Count how many lines below contain the word "detection", then give that number alone.
[Source data — start]
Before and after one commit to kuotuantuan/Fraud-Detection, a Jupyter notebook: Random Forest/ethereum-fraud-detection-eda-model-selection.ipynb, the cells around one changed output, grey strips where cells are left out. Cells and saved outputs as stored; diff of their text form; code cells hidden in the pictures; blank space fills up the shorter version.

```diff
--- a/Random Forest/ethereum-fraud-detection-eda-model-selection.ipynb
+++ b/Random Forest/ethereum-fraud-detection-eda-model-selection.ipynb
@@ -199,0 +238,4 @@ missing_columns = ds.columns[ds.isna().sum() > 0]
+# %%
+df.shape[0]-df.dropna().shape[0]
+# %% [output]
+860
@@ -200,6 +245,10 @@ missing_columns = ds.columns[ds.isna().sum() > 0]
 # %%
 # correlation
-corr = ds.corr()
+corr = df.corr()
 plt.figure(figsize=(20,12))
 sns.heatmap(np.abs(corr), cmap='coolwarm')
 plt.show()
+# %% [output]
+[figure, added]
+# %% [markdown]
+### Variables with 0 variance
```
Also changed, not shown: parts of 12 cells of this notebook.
[Source data — finish]
[Source data — start]
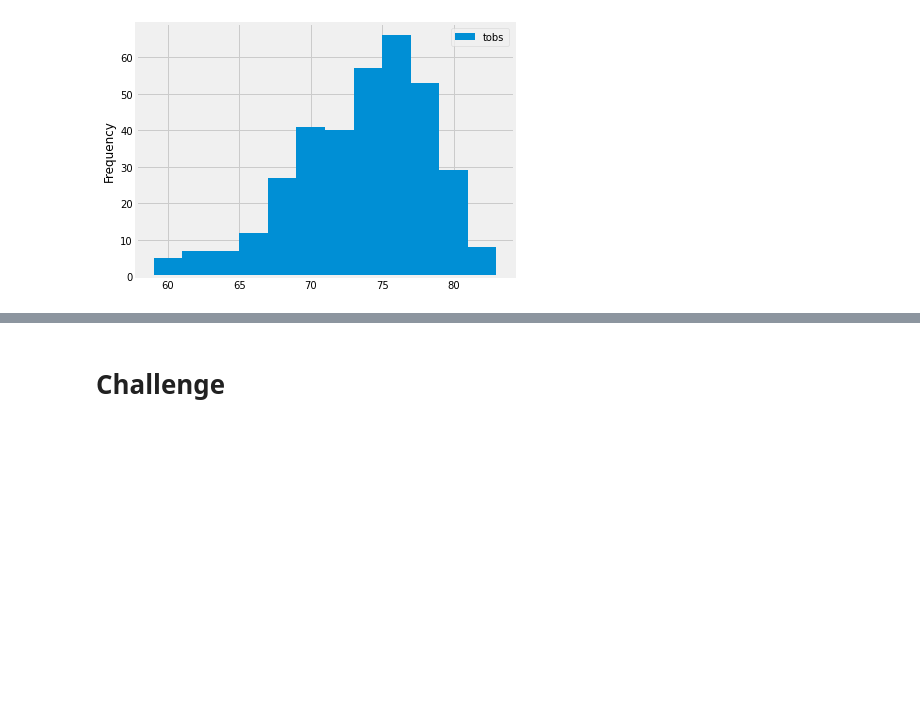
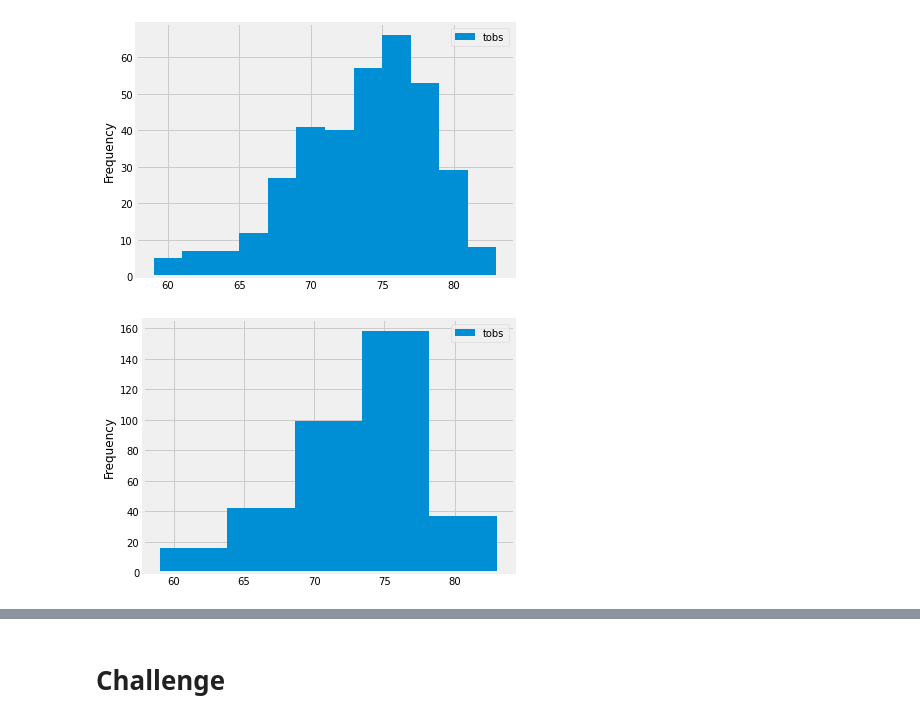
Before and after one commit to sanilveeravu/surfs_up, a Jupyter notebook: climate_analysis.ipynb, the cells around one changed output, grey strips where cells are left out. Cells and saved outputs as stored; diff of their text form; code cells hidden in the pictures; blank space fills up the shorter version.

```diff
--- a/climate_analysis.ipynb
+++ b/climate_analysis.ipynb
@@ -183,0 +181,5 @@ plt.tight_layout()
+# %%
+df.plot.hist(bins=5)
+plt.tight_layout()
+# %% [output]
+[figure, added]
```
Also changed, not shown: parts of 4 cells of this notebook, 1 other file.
[Source data — finish]
## Answer box:
3